What you have to do: State, as one number, how many lines in these records hold "README".

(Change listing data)
━━━━━━

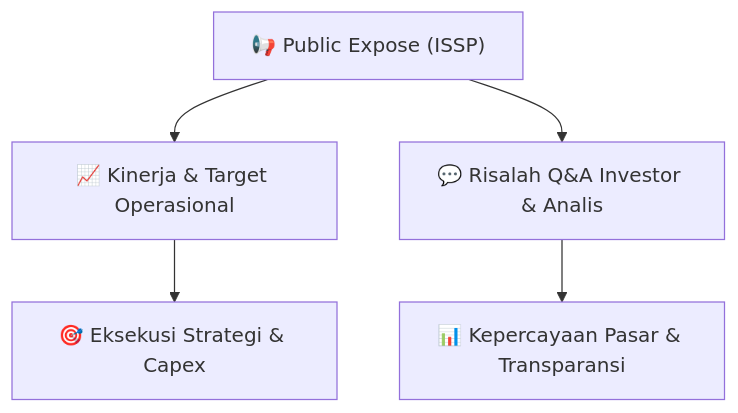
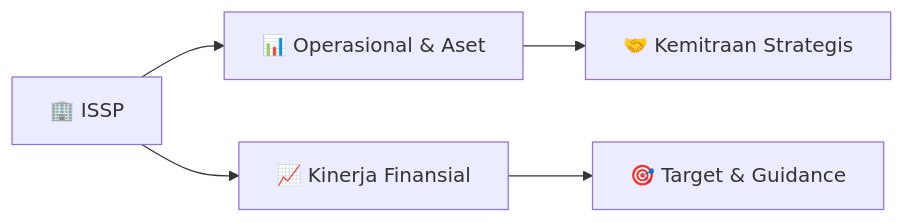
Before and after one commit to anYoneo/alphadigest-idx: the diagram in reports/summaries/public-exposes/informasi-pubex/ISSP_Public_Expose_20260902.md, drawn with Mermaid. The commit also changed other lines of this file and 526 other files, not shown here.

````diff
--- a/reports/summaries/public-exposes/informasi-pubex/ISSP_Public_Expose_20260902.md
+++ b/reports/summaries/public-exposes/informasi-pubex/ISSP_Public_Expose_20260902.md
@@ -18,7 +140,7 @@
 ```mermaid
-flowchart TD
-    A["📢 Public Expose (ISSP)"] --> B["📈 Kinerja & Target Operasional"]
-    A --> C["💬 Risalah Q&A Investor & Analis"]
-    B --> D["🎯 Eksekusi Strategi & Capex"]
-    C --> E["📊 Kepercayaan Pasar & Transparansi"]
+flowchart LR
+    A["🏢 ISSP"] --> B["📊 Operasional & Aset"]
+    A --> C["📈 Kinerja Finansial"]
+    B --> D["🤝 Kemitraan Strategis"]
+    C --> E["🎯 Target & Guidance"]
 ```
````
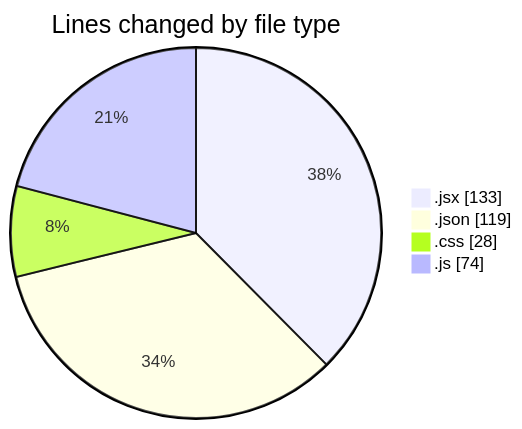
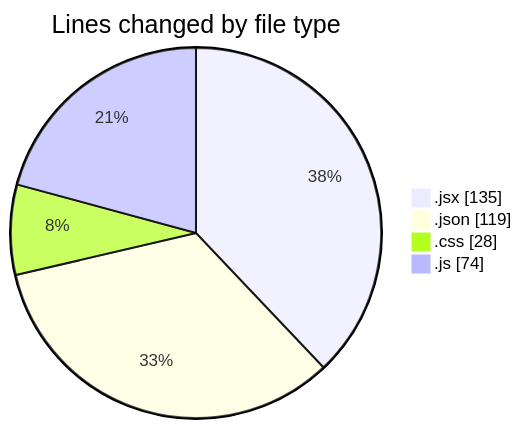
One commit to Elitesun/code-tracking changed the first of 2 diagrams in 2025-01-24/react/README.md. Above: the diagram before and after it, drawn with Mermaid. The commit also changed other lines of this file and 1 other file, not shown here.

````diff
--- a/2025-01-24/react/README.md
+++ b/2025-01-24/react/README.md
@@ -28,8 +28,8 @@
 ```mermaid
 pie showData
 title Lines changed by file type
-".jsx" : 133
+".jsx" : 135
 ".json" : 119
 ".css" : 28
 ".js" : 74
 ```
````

━━━━━━

Response to the exercise: 3